[[ Information provided, beginning ]]
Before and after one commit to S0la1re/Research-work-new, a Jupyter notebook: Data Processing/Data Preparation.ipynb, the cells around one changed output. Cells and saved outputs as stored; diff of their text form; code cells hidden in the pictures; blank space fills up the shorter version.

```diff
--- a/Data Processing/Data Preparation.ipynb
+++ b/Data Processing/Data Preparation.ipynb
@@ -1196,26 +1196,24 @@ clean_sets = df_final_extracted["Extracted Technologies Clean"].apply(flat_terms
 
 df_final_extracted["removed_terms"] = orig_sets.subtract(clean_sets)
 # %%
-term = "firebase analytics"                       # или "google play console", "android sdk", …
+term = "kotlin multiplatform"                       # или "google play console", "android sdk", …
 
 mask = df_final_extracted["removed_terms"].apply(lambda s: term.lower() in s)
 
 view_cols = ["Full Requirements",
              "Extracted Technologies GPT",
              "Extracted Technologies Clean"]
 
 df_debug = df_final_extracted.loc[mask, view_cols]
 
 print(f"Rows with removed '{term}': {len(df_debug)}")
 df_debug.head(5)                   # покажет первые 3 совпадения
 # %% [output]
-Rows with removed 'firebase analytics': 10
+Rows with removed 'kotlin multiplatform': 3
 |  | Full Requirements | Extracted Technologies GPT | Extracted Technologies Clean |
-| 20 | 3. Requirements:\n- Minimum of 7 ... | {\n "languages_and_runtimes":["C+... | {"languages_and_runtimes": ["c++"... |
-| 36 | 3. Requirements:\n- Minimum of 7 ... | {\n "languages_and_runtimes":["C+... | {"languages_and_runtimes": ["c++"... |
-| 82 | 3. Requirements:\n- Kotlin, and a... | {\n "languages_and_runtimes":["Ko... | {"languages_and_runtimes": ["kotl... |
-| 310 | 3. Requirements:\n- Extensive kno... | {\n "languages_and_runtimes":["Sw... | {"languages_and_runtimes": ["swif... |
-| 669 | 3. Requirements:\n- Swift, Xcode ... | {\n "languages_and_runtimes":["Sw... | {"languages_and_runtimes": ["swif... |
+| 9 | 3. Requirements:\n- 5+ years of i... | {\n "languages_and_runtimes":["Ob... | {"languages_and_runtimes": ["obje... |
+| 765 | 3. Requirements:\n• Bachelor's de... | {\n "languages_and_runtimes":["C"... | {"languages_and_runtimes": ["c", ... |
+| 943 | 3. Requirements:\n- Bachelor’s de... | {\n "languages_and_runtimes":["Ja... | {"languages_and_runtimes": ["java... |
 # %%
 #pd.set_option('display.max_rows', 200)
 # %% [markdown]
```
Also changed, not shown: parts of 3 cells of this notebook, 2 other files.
[[ Information provided, end ]]
[[ Information provided, beginning ]]
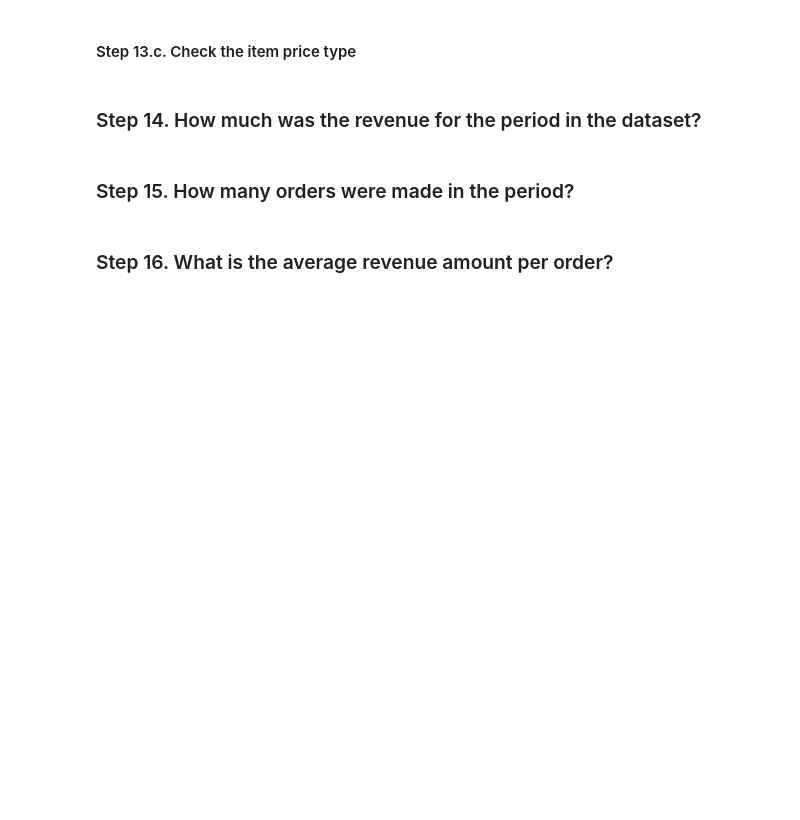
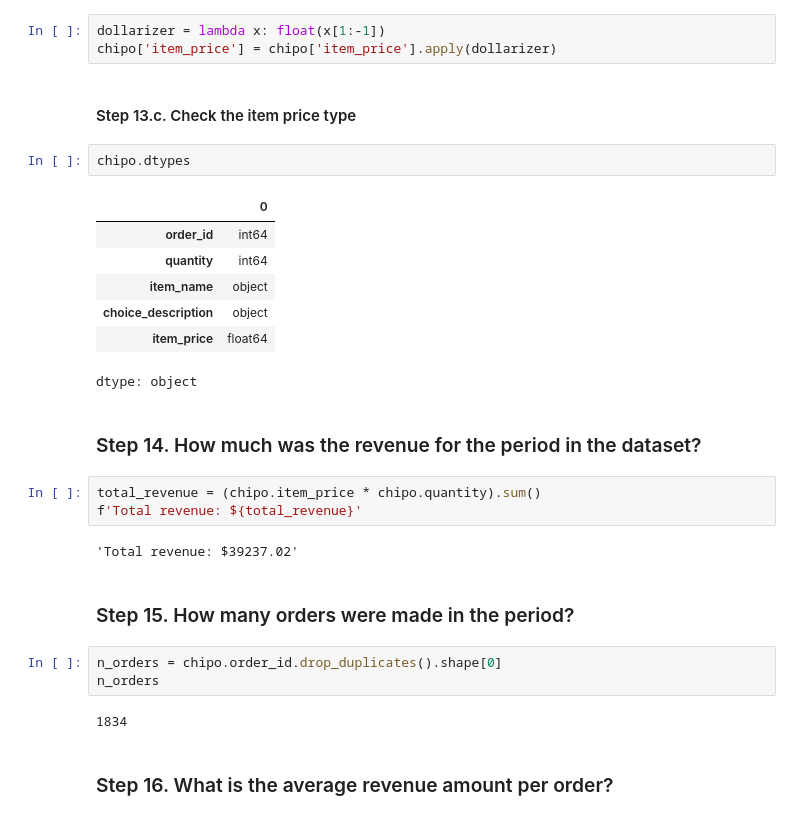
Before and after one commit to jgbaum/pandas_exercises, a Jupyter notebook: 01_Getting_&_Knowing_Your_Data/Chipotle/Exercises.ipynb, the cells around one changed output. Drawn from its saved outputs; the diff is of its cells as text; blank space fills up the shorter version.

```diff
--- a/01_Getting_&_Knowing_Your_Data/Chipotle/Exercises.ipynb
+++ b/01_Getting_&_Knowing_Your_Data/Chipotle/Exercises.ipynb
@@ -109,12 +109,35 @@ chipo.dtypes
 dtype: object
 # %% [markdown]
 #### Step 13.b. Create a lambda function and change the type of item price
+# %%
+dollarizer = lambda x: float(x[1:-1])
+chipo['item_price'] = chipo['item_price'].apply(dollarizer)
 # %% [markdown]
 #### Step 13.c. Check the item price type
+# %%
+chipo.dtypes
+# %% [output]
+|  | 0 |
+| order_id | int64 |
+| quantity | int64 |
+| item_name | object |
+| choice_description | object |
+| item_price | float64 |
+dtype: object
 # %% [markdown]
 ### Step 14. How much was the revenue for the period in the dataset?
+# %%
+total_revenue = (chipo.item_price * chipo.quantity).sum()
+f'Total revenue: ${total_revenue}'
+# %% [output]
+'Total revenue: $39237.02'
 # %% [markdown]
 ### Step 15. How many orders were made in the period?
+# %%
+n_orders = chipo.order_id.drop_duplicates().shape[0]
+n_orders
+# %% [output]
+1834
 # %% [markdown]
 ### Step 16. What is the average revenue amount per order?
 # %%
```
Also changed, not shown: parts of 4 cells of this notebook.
[[ Information provided, end ]]
* [What is required]: State the number of lines in the data above that include the word "google", leaving out any other words.

* [Your response]: 2